Pick the lines holding the string "data" out of the records and copy them.

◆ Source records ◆

*** Begin section ***

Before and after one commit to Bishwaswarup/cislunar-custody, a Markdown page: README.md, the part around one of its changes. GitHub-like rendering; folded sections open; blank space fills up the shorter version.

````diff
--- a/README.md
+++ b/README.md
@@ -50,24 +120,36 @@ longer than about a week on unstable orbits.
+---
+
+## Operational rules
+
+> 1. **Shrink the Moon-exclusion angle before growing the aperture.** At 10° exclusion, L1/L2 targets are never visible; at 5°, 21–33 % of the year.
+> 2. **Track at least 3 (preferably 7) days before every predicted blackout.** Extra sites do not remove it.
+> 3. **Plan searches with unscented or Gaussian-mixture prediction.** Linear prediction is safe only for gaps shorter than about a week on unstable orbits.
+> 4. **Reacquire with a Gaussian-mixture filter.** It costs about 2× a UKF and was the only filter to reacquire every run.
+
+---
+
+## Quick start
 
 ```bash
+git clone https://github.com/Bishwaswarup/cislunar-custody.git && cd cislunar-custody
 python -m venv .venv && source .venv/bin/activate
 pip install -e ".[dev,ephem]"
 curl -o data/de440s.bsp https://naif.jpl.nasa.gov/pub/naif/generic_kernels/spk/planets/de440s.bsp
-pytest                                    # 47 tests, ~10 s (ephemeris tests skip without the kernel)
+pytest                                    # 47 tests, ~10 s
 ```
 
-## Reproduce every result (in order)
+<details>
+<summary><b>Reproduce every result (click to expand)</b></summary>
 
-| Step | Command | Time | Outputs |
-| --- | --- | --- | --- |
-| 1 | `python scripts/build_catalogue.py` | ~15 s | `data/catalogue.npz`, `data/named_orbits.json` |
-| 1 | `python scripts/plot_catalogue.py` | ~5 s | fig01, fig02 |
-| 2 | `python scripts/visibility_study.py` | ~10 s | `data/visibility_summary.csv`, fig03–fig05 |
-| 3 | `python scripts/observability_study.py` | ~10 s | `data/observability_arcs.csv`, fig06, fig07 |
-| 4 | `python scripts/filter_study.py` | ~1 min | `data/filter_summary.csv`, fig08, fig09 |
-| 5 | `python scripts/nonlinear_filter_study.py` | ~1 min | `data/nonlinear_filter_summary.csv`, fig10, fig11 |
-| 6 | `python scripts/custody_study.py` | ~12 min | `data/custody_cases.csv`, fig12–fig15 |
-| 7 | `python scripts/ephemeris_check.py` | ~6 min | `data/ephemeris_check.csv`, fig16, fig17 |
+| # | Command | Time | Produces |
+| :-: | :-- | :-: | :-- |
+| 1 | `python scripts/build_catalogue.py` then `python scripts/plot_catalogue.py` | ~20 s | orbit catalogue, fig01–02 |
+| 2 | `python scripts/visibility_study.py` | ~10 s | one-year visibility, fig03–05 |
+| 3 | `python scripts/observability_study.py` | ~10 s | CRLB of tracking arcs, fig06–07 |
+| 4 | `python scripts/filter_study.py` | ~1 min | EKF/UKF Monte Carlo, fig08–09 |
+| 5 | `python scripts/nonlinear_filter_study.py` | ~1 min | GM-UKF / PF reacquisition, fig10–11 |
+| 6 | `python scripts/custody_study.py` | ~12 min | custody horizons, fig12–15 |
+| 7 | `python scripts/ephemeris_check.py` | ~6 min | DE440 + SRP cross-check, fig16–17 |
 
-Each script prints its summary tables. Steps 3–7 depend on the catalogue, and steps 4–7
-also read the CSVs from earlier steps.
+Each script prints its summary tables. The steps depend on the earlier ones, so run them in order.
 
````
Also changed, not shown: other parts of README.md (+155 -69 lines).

*** End section ***

◆ Expected answer ◆
 curl -o data/de440s.bsp https://naif.jpl.nasa.gov/pub/naif/generic_kernels/spk/planets/de440s.bsp
-| 1 | `python scripts/build_catalogue.py` | ~15 s | `data/catalogue.npz`, `data/named_orbits.json` |
-| 2 | `python scripts/visibility_study.py` | ~10 s | `data/visibility_summary.csv`, fig03–fig05 |
-| 3 | `python scripts/observability_study.py` | ~10 s | `data/observability_arcs.csv`, fig06, fig07 |
-| 4 | `python scripts/filter_study.py` | ~1 min | `data/filter_summary.csv`, fig08, fig09 |
-| 5 | `python scripts/nonlinear_filter_study.py` | ~1 min | `data/nonlinear_filter_summary.csv`, fig10, fig11 |
-| 6 | `python scripts/custody_study.py` | ~12 min | `data/custody_cases.csv`, fig12–fig15 |
-| 7 | `python scripts/ephemeris_check.py` | ~6 min | `data/ephemeris_check.csv`, fig16, fig17 |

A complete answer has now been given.